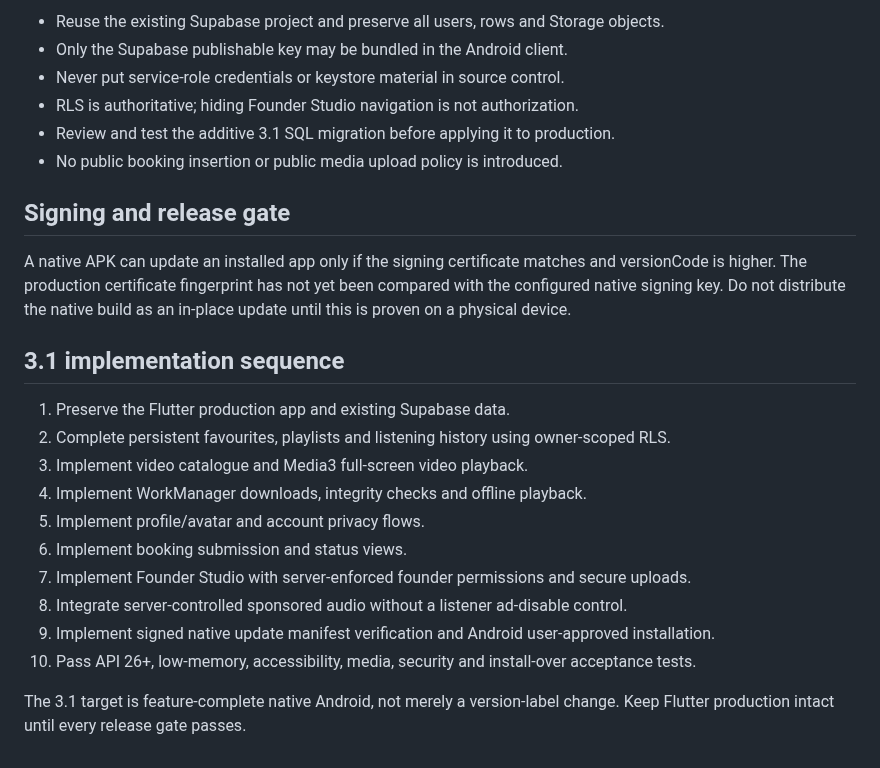
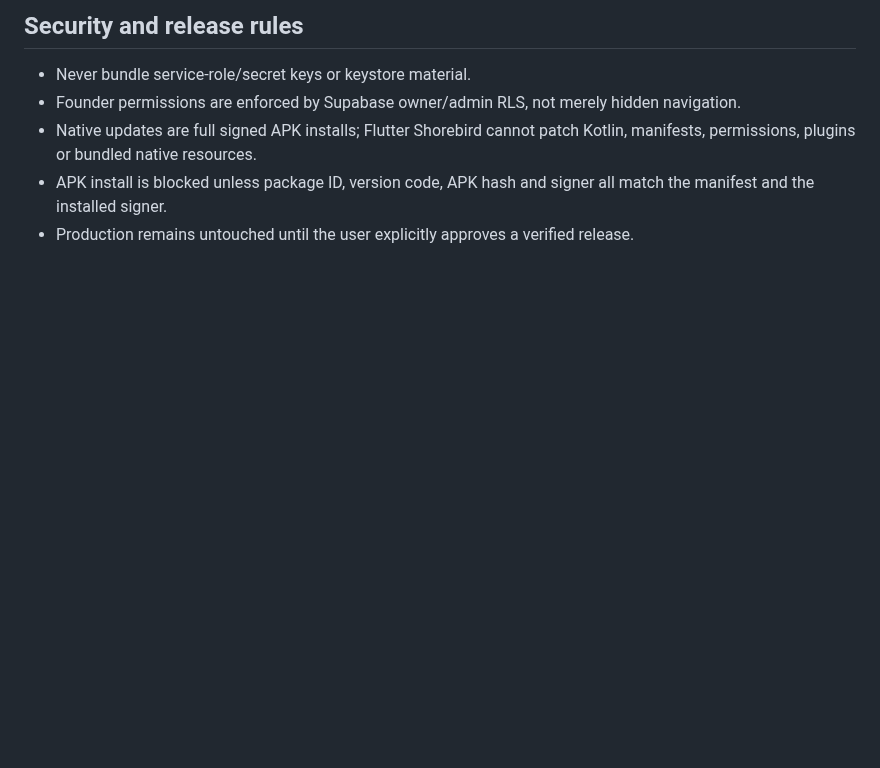
Before and after one commit to suwilanjisinkamba184-cmd/High-tech-entertainment-, a Markdown page: native-android/README.md, the part around one of its changes. Rendered like a GitHub page; blank space fills up the shorter version.

```diff
--- a/native-android/README.md
+++ b/native-android/README.md
@@ -36,26 +53,7 @@ GitHub Actions debug APKs are validation artifacts, not production releases. A s
 
-- Reuse the existing Supabase project and preserve all users, rows and Storage objects.
-- Only the Supabase publishable key may be bundled in the Android client.
-- Never put service-role credentials or keystore material in source control.
-- RLS is authoritative; hiding Founder Studio navigation is not authorization.
-- Review and test the additive 3.1 SQL migration before applying it to production.
-- No public booking insertion or public media upload policy is introduced.
-
-## Signing and release gate
-
-A native APK can update an installed app only if the signing certificate matches and versionCode is higher. The production certificate fingerprint has not yet been compared with the configured native signing key. Do not distribute the native build as an in-place update until this is proven on a physical device.
-
-## 3.1 implementation sequence
-
-1. Preserve the Flutter production app and existing Supabase data.
-2. Complete persistent favourites, playlists and listening history using owner-scoped RLS.
-3. Implement video catalogue and Media3 full-screen video playback.
-4. Implement WorkManager downloads, integrity checks and offline playback.
-5. Implement profile/avatar and account privacy flows.
-6. Implement booking submission and status views.
-7. Implement Founder Studio with server-enforced founder permissions and secure uploads.
-8. Integrate server-controlled sponsored audio without a listener ad-disable control.
-9. Implement signed native update manifest verification and Android user-approved installation.
-10. Pass API 26+, low-memory, accessibility, media, security and install-over acceptance tests.
-
-The 3.1 target is feature-complete native Android, not merely a version-label change. Keep Flutter production intact until every release gate passes.
+## Security and release rules
+- Never bundle service-role/secret keys or keystore material.
+- Founder permissions are enforced by Supabase owner/admin RLS, not merely hidden navigation.
+- Native updates are full signed APK installs; Flutter Shorebird cannot patch Kotlin, manifests, permissions, plugins or bundled native resources.
+- APK install is blocked unless package ID, version code, APK hash and signer all match the manifest and the installed signer.
+- Production remains untouched until the user explicitly approves a verified release.
```
Also changed, not shown: other parts of native-android/README.md (+30 -13 lines).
* * *
> **Task item**:
Every entry above is to be printed again exactly, pictures omitted.

> **Worked solution**:
Before and after one commit to suwilanjisinkamba184-cmd/High-tech-entertainment-, a Markdown page: native-android/README.md, the part around one of its changes. Rendered like a GitHub page; blank space fills up the shorter version.

```diff
--- a/native-android/README.md
+++ b/native-android/README.md
@@ -36,26 +53,7 @@ GitHub Actions debug APKs are validation artifacts, not production releases. A s
 
-- Reuse the existing Supabase project and preserve all users, rows and Storage objects.
-- Only the Supabase publishable key may be bundled in the Android client.
-- Never put service-role credentials or keystore material in source control.
-- RLS is authoritative; hiding Founder Studio navigation is not authorization.
-- Review and test the additive 3.1 SQL migration before applying it to production.
-- No public booking insertion or public media upload policy is introduced.
-
-## Signing and release gate
-
-A native APK can update an installed app only if the signing certificate matches and versionCode is higher. The production certificate fingerprint has not yet been compared with the configured native signing key. Do not distribute the native build as an in-place update until this is proven on a physical device.
-
-## 3.1 implementation sequence
-
-1. Preserve the Flutter production app and existing Supabase data.
-2. Complete persistent favourites, playlists and listening history using owner-scoped RLS.
-3. Implement video catalogue and Media3 full-screen video playback.
-4. Implement WorkManager downloads, integrity checks and offline playback.
-5. Implement profile/avatar and account privacy flows.
-6. Implement booking submission and status views.
-7. Implement Founder Studio with server-enforced founder permissions and secure uploads.
-8. Integrate server-controlled sponsored audio without a listener ad-disable control.
-9. Implement signed native update manifest verification and Android user-approved installation.
-10. Pass API 26+, low-memory, accessibility, media, security and install-over acceptance tests.
-
-The 3.1 target is feature-complete native Android, not merely a version-label change. Keep Flutter production intact until every release gate passes.
+## Security and release rules
+- Never bundle service-role/secret keys or keystore material.
+- Founder permissions are enforced by Supabase owner/admin RLS, not merely hidden navigation.
+- Native updates are full signed APK installs; Flutter Shorebird cannot patch Kotlin, manifests, permissions, plugins or bundled native resources.
+- APK install is blocked unless package ID, version code, APK hash and signer all match the manifest and the installed signer.
+- Production remains untouched until the user explicitly approves a verified release.
```
Also changed, not shown: other parts of native-android/README.md (+30 -13 lines).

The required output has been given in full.